Brief: Without copying the images, write out all the entries below verbatim.

(Source records)
____________________

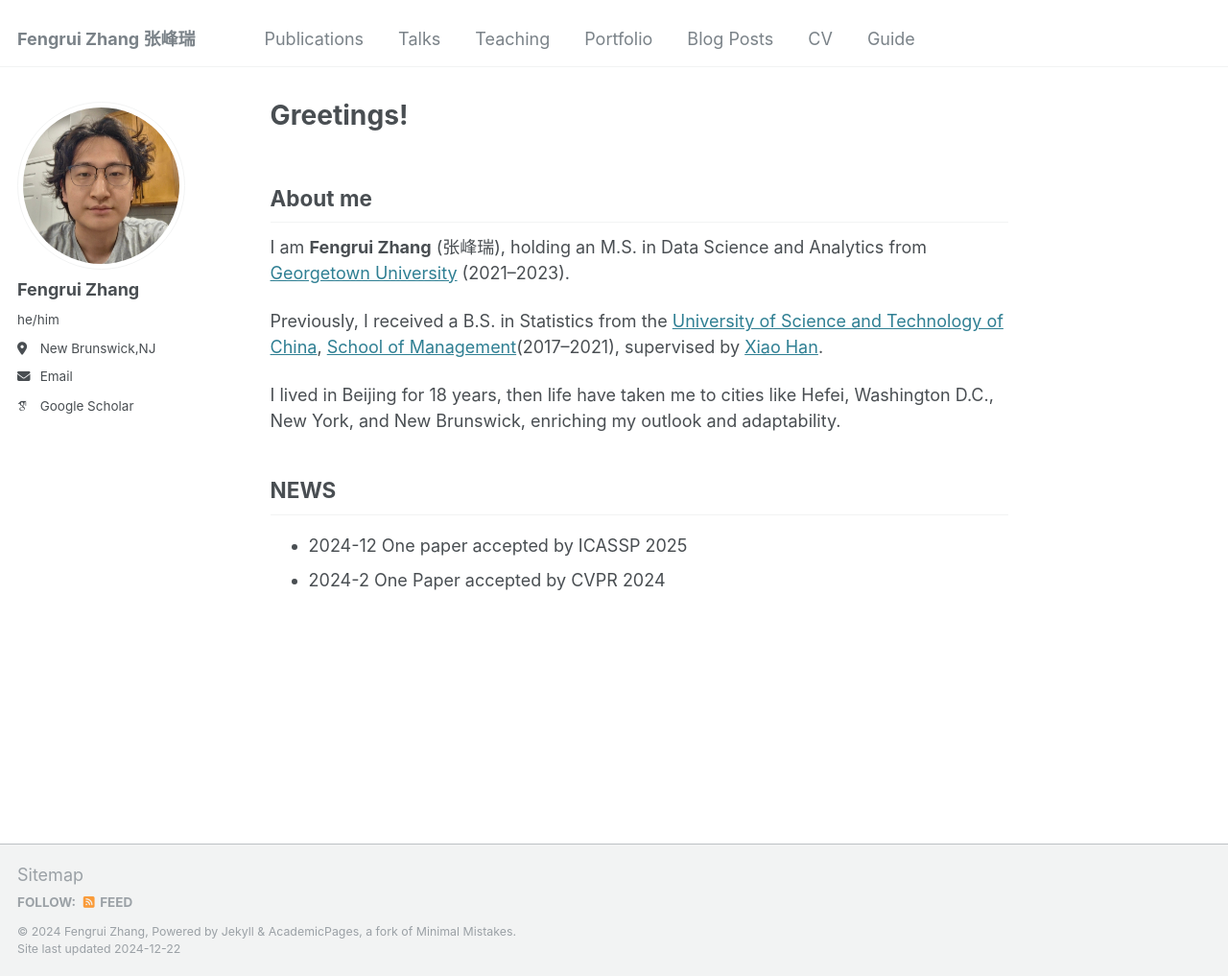
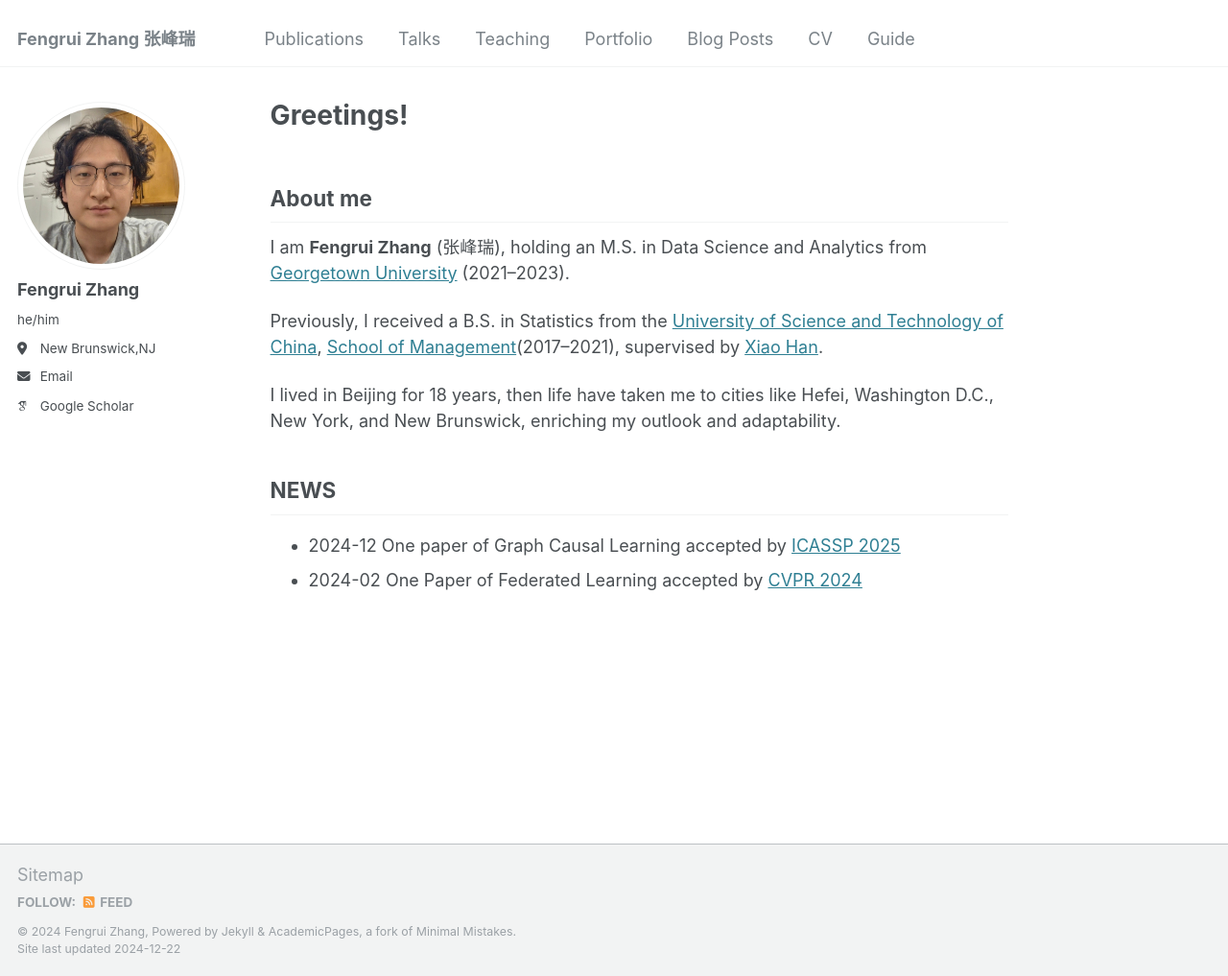
Before and after one commit to fengrui-z/fengrui-z.github.io, a Jekyll site: the page built from _pages/about.md, in a window 1280 px wide and 1017 px high. Shown: the whole window at 96% size. Built offline with Jekyll 4.4.1, drawn with Linux system fonts in a browser that asks for light colours; some web fonts are replaced; a file with an impossible date is left out.

Commit message:
updated news

```diff
--- a/_pages/about.md
+++ b/_pages/about.md
@@ -17,5 +17,5 @@ I lived in Beijing for 18 years, then life have taken me to cities like Hefei, W
 
 ## NEWS
 
-- 2024-12 One paper accepted by ICASSP 2025
-- 2024-2 One Paper accepted by CVPR 2024
+- 2024-12 One paper of Graph Causal Learning accepted by [ICASSP 2025](https://2025.ieeeicassp.org/)
+- 2024-02 One Paper of Federated Learning accepted by [CVPR 2024](https://ieeexplore.ieee.org/document/10656892/citations?tabFilter=papers#citations)
```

____________________

Response below:
Before and after one commit to fengrui-z/fengrui-z.github.io, a Jekyll site: the page built from _pages/about.md, in a window 1280 px wide and 1017 px high. Shown: the whole window at 96% size. Built offline with Jekyll 4.4.1, drawn with Linux system fonts in a browser that asks for light colours; some web fonts are replaced; a file with an impossible date is left out.

Commit message:
updated news

```diff
--- a/_pages/about.md
+++ b/_pages/about.md
@@ -17,5 +17,5 @@ I lived in Beijing for 18 years, then life have taken me to cities like Hefei, W
 
 ## NEWS
 
-- 2024-12 One paper accepted by ICASSP 2025
-- 2024-2 One Paper accepted by CVPR 2024
+- 2024-12 One paper of Graph Causal Learning accepted by [ICASSP 2025](https://2025.ieeeicassp.org/)
+- 2024-02 One Paper of Federated Learning accepted by [CVPR 2024](https://ieeexplore.ieee.org/document/10656892/citations?tabFilter=papers#citations)
```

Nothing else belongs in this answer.